_ABOUT THIS EXERCISE_
Among the lines below, take the one holding "New screenshots from", the one holding "the pull request</h2>", and all lines between them. Set them down exactly.

[Before-and-after change data]
========================

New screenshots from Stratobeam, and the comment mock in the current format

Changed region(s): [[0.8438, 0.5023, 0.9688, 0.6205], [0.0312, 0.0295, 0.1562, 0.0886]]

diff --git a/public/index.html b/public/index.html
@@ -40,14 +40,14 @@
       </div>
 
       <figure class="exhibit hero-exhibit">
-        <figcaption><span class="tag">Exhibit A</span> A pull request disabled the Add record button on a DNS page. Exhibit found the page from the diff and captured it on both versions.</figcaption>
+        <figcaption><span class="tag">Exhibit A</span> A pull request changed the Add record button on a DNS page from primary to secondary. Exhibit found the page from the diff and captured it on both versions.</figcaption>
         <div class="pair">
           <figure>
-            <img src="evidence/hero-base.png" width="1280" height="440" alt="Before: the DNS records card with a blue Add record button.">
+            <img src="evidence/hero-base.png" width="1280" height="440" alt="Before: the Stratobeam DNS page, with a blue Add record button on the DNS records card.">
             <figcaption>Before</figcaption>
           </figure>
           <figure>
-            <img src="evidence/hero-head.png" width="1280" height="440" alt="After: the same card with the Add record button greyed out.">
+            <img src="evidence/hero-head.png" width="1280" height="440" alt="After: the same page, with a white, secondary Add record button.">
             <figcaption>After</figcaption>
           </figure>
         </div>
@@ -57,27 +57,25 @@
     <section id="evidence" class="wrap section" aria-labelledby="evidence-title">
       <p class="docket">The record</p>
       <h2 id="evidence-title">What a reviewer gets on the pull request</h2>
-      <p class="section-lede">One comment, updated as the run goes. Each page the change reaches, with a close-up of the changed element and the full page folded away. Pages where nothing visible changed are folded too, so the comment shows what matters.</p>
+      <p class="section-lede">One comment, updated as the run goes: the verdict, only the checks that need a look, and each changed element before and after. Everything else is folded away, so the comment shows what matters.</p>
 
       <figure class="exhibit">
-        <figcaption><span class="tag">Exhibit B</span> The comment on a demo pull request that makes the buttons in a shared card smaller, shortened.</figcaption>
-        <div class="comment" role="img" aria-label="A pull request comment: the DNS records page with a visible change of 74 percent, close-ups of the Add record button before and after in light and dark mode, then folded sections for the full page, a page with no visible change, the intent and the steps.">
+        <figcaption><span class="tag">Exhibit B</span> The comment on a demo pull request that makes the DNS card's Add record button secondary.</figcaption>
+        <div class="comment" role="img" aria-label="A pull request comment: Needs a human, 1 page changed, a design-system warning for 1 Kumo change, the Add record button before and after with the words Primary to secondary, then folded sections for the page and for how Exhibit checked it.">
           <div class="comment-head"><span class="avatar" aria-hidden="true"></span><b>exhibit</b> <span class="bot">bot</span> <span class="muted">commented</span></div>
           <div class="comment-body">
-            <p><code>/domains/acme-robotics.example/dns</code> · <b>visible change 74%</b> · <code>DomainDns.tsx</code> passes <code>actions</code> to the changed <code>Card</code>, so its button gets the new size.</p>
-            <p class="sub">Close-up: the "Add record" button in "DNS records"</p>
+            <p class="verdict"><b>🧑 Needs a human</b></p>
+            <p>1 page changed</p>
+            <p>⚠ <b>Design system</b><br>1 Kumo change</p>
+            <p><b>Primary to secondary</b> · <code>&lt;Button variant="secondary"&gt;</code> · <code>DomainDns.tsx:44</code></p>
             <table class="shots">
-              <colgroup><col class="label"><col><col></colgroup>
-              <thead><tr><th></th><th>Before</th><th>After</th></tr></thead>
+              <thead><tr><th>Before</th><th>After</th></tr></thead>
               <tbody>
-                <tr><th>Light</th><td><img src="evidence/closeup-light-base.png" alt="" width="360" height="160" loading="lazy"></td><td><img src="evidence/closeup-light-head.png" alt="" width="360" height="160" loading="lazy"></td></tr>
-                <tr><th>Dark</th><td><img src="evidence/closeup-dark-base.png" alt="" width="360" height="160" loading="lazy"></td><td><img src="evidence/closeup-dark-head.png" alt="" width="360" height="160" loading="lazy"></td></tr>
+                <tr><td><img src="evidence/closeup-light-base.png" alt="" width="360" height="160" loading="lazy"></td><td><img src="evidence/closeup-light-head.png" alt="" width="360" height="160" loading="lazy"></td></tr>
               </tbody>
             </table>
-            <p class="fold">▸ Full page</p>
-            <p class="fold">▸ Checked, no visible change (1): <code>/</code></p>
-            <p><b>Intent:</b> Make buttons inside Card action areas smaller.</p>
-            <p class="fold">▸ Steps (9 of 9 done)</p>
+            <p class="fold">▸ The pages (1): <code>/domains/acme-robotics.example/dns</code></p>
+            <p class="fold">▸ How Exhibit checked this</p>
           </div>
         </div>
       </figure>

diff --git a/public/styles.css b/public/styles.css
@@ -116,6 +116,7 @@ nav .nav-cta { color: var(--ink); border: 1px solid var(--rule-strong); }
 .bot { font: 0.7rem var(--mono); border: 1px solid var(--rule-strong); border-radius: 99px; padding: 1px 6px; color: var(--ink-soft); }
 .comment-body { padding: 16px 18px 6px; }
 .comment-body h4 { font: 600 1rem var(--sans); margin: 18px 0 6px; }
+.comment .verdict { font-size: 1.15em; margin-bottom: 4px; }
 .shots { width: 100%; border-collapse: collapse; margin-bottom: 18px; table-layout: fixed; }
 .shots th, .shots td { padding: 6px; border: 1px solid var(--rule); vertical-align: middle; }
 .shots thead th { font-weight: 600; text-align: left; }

========================

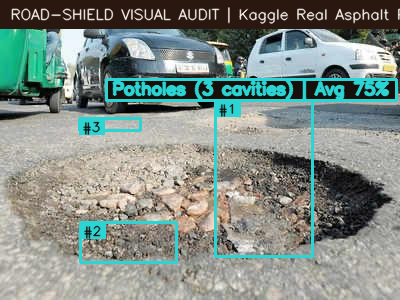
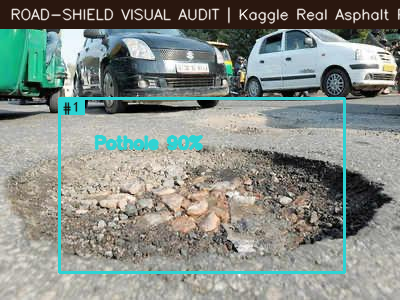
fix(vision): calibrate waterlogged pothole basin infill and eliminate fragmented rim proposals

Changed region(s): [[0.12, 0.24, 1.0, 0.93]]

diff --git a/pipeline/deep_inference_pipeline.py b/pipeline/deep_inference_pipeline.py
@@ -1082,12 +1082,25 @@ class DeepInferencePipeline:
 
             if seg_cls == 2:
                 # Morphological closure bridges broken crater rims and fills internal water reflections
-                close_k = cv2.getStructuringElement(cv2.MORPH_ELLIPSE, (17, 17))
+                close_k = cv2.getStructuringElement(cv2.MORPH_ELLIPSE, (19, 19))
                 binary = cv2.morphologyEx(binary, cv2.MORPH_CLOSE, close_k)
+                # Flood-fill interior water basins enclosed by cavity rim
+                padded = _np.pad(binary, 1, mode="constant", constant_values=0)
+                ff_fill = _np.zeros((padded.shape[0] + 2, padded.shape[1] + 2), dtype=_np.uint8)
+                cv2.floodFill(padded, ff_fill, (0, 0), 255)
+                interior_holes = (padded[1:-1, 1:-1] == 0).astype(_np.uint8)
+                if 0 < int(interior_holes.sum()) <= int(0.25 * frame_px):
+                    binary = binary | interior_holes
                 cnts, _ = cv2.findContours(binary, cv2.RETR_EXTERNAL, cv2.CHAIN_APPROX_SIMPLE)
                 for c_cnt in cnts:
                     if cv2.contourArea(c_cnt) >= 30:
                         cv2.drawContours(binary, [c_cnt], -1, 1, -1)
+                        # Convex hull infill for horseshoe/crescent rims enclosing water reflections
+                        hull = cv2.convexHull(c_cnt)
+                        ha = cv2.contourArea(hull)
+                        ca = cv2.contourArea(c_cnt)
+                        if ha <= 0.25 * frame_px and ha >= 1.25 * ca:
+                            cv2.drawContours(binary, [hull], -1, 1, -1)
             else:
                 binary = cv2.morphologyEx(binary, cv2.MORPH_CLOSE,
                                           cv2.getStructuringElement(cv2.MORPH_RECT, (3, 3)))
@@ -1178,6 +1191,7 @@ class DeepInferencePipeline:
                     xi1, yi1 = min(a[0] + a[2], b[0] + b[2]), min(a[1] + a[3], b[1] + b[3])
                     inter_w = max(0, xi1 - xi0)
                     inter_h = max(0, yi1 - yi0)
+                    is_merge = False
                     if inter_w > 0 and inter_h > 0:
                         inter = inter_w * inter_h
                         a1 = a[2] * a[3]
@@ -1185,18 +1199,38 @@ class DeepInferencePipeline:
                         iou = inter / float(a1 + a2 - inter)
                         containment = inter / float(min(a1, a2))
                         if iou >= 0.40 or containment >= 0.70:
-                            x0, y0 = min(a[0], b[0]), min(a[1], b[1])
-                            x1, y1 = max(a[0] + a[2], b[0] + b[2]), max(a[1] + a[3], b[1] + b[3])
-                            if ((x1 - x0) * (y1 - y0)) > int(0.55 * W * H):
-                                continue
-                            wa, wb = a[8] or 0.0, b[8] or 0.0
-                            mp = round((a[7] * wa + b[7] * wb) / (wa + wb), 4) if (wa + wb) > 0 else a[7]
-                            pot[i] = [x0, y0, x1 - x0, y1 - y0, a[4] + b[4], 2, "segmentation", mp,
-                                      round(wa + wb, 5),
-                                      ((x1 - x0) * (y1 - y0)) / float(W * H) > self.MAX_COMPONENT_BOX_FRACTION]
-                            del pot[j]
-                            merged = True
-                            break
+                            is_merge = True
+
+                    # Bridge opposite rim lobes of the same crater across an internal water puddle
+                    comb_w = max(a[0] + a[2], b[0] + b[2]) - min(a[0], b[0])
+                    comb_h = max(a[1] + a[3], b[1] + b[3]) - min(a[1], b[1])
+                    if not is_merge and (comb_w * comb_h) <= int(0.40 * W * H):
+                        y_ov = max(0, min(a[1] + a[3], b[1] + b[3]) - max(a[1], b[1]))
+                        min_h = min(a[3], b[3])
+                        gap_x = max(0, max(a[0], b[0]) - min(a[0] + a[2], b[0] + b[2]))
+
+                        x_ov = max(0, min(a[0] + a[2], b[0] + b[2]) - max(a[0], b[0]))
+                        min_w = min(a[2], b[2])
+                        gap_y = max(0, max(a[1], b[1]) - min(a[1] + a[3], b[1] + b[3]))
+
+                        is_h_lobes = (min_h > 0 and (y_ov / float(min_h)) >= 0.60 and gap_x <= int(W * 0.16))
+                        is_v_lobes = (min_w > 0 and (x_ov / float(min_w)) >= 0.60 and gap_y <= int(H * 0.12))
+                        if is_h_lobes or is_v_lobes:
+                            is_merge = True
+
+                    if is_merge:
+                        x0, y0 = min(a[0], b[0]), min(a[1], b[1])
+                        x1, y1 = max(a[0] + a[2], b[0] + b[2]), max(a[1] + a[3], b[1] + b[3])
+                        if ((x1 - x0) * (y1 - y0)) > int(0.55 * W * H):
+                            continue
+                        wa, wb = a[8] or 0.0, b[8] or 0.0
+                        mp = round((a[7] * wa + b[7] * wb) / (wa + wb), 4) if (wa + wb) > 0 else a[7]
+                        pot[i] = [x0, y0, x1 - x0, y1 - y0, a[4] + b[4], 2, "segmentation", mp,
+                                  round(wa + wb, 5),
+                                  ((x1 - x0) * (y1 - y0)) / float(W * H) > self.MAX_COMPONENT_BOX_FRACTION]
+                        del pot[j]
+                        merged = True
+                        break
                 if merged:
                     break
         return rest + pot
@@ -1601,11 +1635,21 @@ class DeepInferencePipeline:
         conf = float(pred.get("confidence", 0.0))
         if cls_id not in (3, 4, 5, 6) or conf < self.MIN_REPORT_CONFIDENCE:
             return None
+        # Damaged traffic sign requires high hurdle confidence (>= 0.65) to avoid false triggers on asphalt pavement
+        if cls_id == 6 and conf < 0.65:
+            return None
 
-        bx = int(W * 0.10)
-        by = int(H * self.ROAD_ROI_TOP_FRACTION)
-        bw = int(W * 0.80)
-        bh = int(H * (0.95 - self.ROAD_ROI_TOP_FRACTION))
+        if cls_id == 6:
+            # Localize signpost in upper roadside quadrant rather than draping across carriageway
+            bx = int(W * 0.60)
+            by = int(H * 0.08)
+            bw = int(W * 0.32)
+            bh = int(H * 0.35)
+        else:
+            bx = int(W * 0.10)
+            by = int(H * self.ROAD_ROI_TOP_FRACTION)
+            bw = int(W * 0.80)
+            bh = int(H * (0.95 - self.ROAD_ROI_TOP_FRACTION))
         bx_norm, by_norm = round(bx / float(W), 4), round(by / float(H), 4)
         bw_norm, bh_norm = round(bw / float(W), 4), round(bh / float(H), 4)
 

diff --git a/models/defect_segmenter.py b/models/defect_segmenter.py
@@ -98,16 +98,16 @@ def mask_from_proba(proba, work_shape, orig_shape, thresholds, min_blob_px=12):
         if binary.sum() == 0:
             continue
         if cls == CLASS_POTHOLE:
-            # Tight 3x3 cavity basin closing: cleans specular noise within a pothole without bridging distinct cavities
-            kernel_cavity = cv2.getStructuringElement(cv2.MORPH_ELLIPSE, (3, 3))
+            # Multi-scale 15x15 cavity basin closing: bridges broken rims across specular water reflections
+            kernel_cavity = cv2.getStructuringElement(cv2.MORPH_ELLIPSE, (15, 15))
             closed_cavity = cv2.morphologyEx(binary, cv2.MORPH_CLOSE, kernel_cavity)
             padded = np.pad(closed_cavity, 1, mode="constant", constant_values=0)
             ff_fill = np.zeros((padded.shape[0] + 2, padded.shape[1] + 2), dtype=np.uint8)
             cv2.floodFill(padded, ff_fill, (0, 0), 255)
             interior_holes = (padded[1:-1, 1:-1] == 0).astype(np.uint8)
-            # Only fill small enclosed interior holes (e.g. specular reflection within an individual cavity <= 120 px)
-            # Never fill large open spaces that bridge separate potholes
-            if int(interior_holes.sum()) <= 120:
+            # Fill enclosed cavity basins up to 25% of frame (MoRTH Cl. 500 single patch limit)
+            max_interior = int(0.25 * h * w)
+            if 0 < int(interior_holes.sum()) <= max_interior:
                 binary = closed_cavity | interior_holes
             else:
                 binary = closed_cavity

========================

_RESULT FOR THIS TASK_
New screenshots from Stratobeam, and the comment mock in the current format

Changed region(s): [[0.8438, 0.5023, 0.9688, 0.6205], [0.0312, 0.0295, 0.1562, 0.0886]]

diff --git a/public/index.html b/public/index.html
@@ -40,14 +40,14 @@
       </div>
 
       <figure class="exhibit hero-exhibit">
-        <figcaption><span class="tag">Exhibit A</span> A pull request disabled the Add record button on a DNS page. Exhibit found the page from the diff and captured it on both versions.</figcaption>
+        <figcaption><span class="tag">Exhibit A</span> A pull request changed the Add record button on a DNS page from primary to secondary. Exhibit found the page from the diff and captured it on both versions.</figcaption>
         <div class="pair">
           <figure>
-            <img src="evidence/hero-base.png" width="1280" height="440" alt="Before: the DNS records card with a blue Add record button.">
+            <img src="evidence/hero-base.png" width="1280" height="440" alt="Before: the Stratobeam DNS page, with a blue Add record button on the DNS records card.">
             <figcaption>Before</figcaption>
           </figure>
           <figure>
-            <img src="evidence/hero-head.png" width="1280" height="440" alt="After: the same card with the Add record button greyed out.">
+            <img src="evidence/hero-head.png" width="1280" height="440" alt="After: the same page, with a white, secondary Add record button.">
             <figcaption>After</figcaption>
           </figure>
         </div>
@@ -57,27 +57,25 @@
     <section id="evidence" class="wrap section" aria-labelledby="evidence-title">
       <p class="docket">The record</p>
       <h2 id="evidence-title">What a reviewer gets on the pull request</h2>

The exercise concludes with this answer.